TASK DIRECTIONS: Please print the records below exactly as they are written.

EXTRACTED MATERIAL:
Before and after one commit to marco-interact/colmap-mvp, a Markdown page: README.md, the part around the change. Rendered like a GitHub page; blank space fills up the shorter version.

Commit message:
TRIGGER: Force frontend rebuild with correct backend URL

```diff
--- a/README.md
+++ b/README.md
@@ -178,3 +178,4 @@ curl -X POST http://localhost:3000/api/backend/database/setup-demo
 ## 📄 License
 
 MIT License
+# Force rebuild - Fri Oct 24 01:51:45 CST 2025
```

REPLY:
Before and after one commit to marco-interact/colmap-mvp, a Markdown page: README.md, the part around the change. Rendered like a GitHub page; blank space fills up the shorter version.

Commit message:
TRIGGER: Force frontend rebuild with correct backend URL

```diff
--- a/README.md
+++ b/README.md
@@ -178,3 +178,4 @@ curl -X POST http://localhost:3000/api/backend/database/setup-demo
 ## 📄 License
 
 MIT License
+# Force rebuild - Fri Oct 24 01:51:45 CST 2025
```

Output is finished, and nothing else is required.